**Exercise details**
Find the string "html" in the records. Copy each line that has it.

------ Provided records

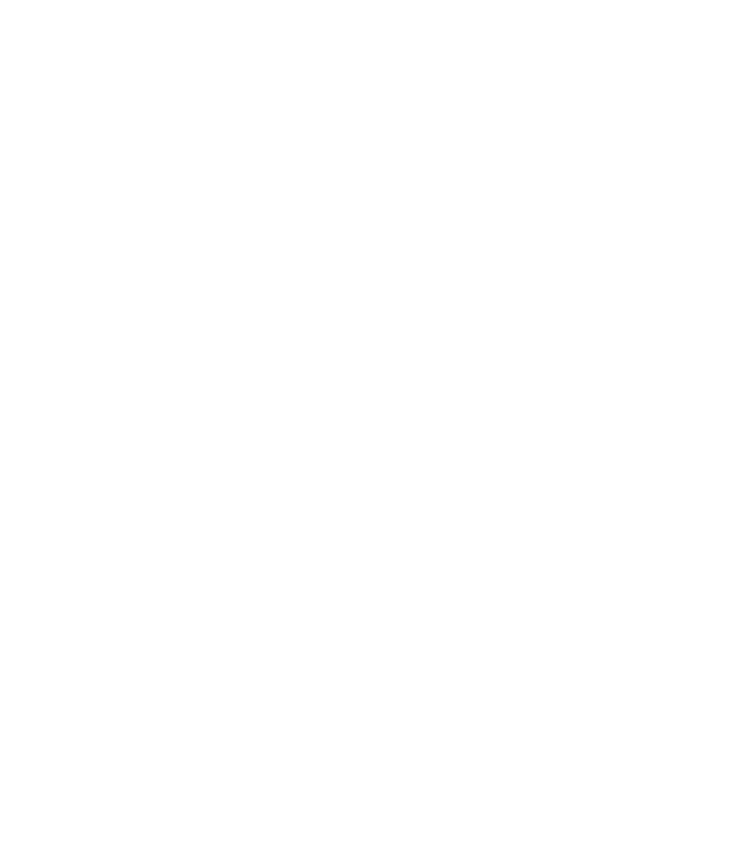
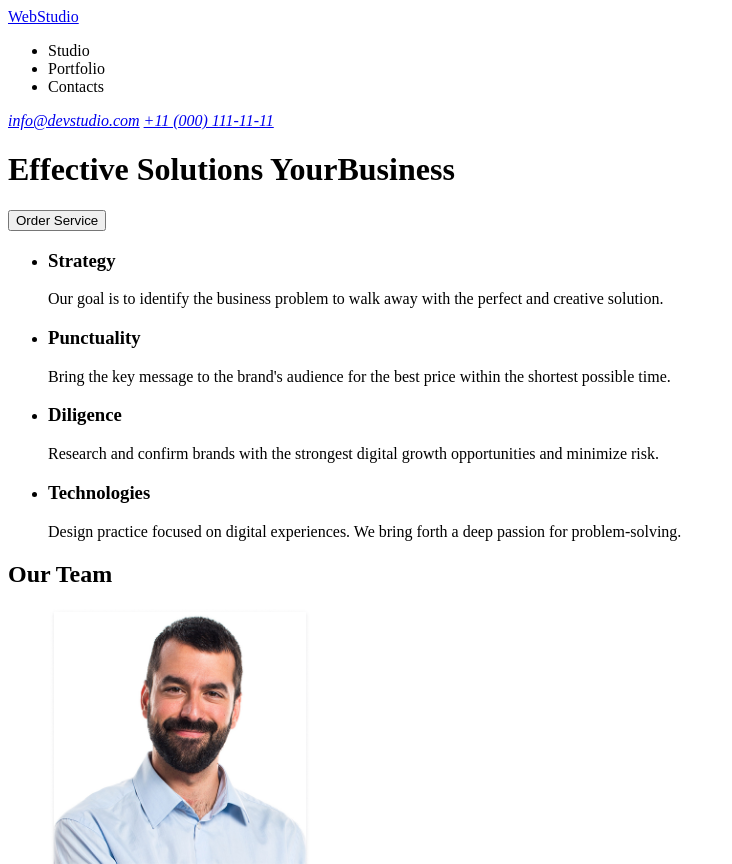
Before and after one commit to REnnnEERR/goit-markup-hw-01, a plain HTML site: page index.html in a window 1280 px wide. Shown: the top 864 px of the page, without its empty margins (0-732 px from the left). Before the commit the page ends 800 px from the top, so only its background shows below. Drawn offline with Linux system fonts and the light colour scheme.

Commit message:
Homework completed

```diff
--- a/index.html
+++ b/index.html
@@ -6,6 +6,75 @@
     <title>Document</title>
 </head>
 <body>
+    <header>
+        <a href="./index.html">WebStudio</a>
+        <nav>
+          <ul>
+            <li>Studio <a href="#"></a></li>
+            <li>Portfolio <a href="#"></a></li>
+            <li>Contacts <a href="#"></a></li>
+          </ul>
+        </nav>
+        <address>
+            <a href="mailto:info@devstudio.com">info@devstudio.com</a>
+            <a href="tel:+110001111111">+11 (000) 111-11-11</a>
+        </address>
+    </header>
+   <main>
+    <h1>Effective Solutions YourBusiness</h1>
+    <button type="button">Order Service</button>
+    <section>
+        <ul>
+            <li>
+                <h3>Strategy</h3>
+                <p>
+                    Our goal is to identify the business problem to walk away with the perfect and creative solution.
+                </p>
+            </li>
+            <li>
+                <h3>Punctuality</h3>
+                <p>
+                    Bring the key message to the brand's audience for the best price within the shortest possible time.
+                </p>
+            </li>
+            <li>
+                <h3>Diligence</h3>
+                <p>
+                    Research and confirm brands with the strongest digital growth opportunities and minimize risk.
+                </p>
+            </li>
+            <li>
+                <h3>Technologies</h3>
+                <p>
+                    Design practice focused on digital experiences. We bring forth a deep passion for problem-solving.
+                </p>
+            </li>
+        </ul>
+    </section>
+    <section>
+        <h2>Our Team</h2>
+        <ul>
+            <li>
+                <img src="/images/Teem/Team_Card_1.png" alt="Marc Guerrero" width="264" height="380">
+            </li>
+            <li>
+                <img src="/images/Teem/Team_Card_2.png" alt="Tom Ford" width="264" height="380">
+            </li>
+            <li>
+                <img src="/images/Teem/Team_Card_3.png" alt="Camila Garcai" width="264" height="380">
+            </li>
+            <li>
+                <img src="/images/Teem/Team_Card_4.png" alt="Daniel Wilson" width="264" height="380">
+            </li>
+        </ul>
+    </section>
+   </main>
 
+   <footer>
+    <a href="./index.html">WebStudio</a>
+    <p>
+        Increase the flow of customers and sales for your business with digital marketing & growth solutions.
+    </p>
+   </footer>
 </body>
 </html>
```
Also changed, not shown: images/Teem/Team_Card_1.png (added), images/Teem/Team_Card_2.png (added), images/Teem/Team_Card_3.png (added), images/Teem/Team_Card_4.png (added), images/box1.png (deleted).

------------

**Written response**
Before and after one commit to REnnnEERR/goit-markup-hw-01, a plain HTML site: page index.html in a window 1280 px wide. Shown: the top 864 px of the page, without its empty margins (0-732 px from the left). Before the commit the page ends 800 px from the top, so only its background shows below. Drawn offline with Linux system fonts and the light colour scheme.
--- a/index.html
+++ b/index.html
+        <a href="./index.html">WebStudio</a>
+    <a href="./index.html">WebStudio</a>
 </html>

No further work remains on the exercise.